**DESCRIPTION OF THE TASK**
Which lines in the data below contain the word "material"? Return each of them.

(Web interface edit records)
_ _ _ _ _
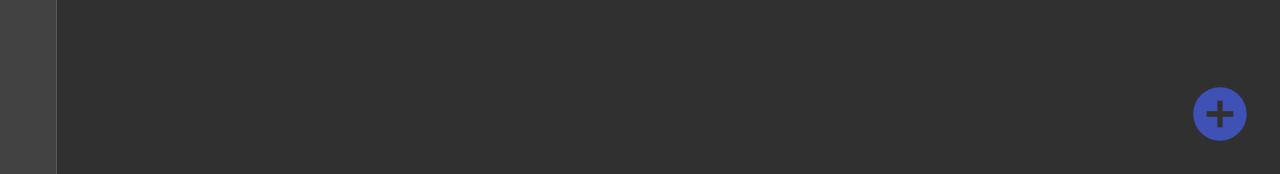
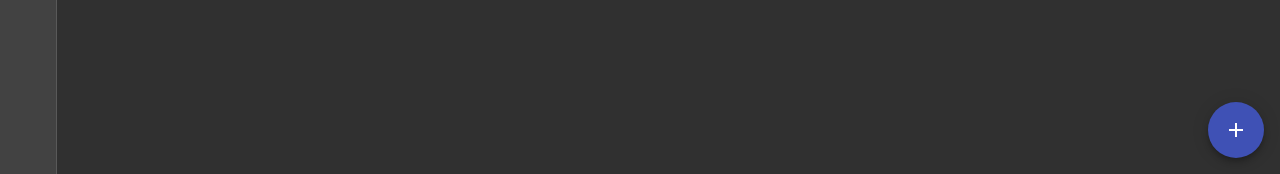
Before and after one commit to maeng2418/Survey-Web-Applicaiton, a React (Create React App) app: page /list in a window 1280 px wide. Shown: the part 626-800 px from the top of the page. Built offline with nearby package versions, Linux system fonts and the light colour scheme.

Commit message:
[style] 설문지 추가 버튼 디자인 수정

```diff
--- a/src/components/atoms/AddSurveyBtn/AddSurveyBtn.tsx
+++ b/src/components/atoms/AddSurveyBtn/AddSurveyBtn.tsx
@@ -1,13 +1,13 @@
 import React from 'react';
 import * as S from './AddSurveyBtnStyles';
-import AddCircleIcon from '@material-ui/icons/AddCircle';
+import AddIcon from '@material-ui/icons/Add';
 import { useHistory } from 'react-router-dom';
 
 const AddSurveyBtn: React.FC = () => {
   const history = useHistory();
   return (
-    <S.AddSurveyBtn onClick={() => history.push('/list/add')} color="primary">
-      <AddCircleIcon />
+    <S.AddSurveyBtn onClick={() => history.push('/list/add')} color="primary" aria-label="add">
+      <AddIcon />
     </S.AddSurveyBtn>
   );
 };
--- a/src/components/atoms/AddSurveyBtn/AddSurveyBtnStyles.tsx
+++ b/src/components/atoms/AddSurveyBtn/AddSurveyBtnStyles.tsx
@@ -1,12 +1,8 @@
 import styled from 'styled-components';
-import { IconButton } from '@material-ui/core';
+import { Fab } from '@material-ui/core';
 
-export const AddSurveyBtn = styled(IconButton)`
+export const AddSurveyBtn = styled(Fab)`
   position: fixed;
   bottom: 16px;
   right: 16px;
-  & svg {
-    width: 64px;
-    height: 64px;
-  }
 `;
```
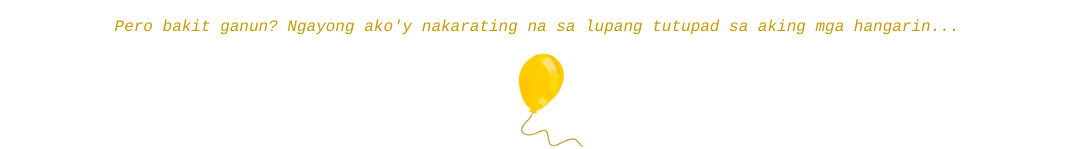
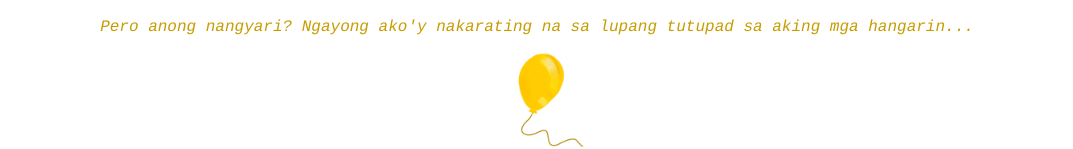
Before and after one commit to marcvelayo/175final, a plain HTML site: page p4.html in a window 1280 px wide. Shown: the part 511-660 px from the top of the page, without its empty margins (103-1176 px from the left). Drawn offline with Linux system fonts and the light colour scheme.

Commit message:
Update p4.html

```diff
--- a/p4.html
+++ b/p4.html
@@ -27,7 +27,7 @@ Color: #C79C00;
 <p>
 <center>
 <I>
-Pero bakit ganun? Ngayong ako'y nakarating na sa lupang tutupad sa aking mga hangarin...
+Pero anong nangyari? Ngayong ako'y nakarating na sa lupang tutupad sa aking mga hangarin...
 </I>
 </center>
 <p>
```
_ _ _ _ _
**RESULT OF THIS TASK**
-import AddCircleIcon from '@material-ui/icons/AddCircle';
+import AddIcon from '@material-ui/icons/Add';
-import { IconButton } from '@material-ui/core';
+import { Fab } from '@material-ui/core';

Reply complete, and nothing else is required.